Wolfe, his wife, and several of their children immigrated to the United States, arriving in New York City aboard the Liverpool on November 10, 1849. Built by Brown and Bell of New York in 1843 and, in 1849, owned by Grinnell, Minturn, and Company, the Liverpool was quite large: three decks and more than 1,400 tons. The ship carried between 600 and 700 passengers and completed its run from Liverpool to New York in just over two weeks.

Other Wolfe relatives had already immigrated and settled in LaSalle County, Illinois, including Richard Wolfe’s brother John and his first cousin Maurice, who sailed together in 1847. (Brothers Richard and John Wolfe shared a grandfather with Maurice Wolfe: James M. “The Barrister” Wolfe.) Wolfe’s brother, Maurice Richard, immigrated in 1849, arriving in September. While brother John and cousin Maurice moved on to Clinton County, Iowa, Richard Wolfe and his brother Maurice Richard remained in Illinois.

The 1860 federal census identifies Richard Wolfe as a distiller.

Mary Carney Wolfe died of heart failure on November 21, 1893. The federal census of 1900 fins Richard Wolfe living in the home of his daughter, Margaret Farrell, and describes him as a rectifier of spirits.
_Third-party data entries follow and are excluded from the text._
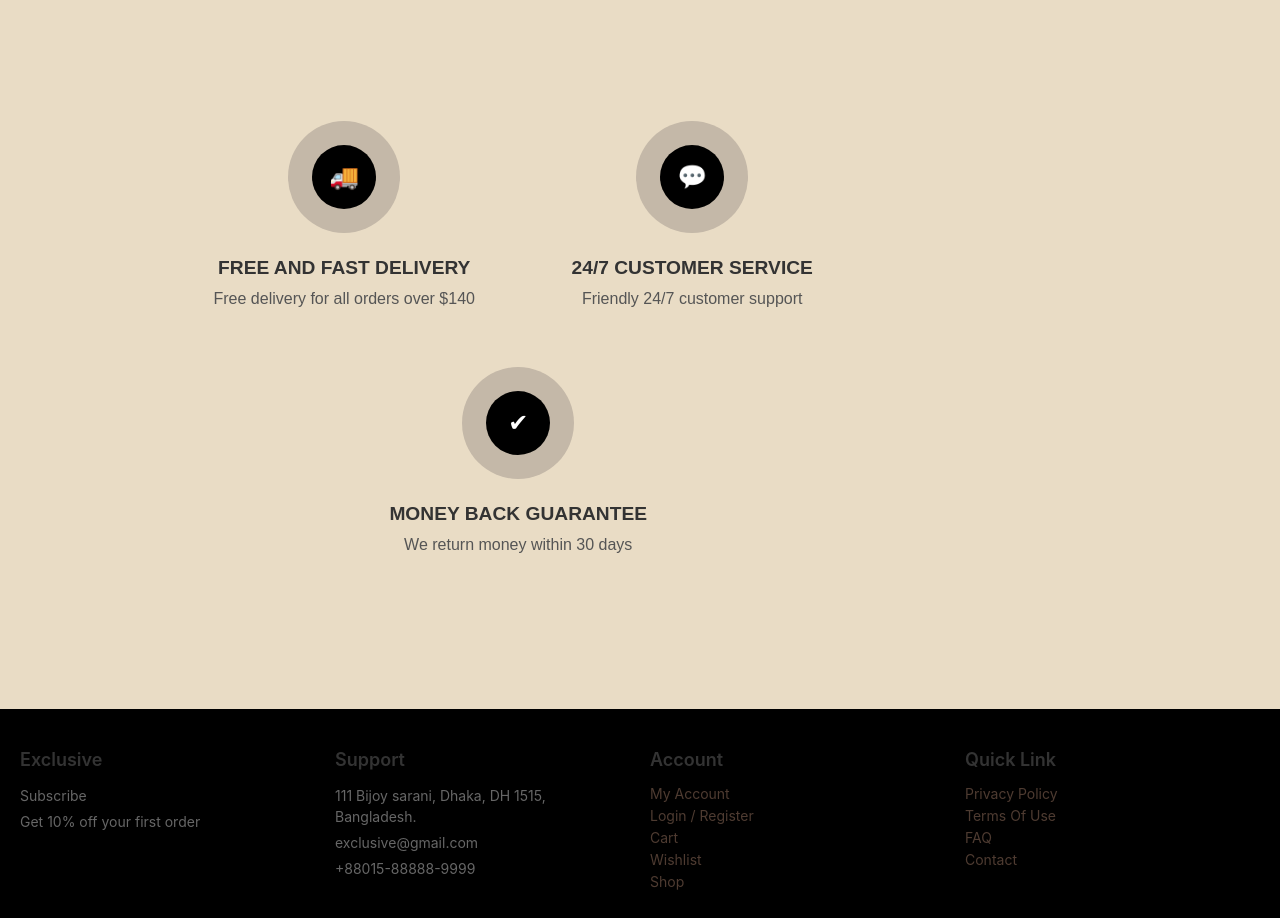
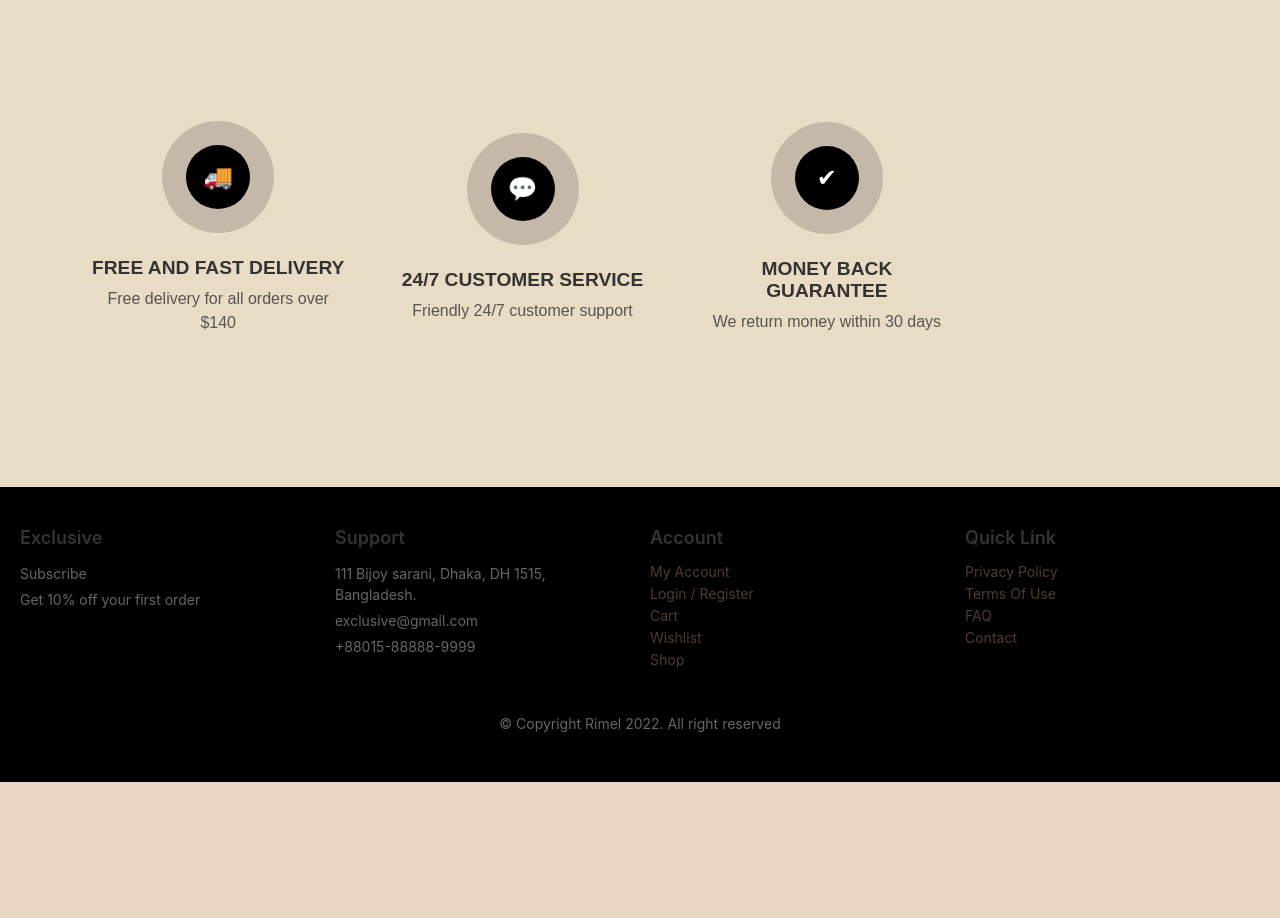
Before and after one commit to Ganeshavupati01/mushroom_ecom, a React (Create React App) app in the folder client/: page /home in a window 1280 px wide. Shown: the part 2360-3278 px from the top of the page. After the commit the page ends 3142 px from the top, so only its background shows below. Built offline with nearby package versions, Linux system fonts and the light colour scheme; no server answers; the database is empty; sample sign-in values are in the browser's storage.

Commit message:
services features,line

```diff
--- a/client/src/styles/ServiceFeatures.css
+++ b/client/src/styles/ServiceFeatures.css
@@ -17,11 +17,13 @@
   flex-wrap: wrap;
   gap: 3rem;
   justify-content: center;
+  align-items: center;
 }
 
 .feature-item {
-  flex: 1 1 300px;
-  max-width: 300px;
+  flex: 1;
+  min-width: 250px;
+  max-width: 350px;
   display: flex;
   flex-direction: column;
   align-items: center;
```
Wolfe died on September 12, 1906, and is buried with his wife in Saint Columba Cemetery, in Ottawa, Illinois.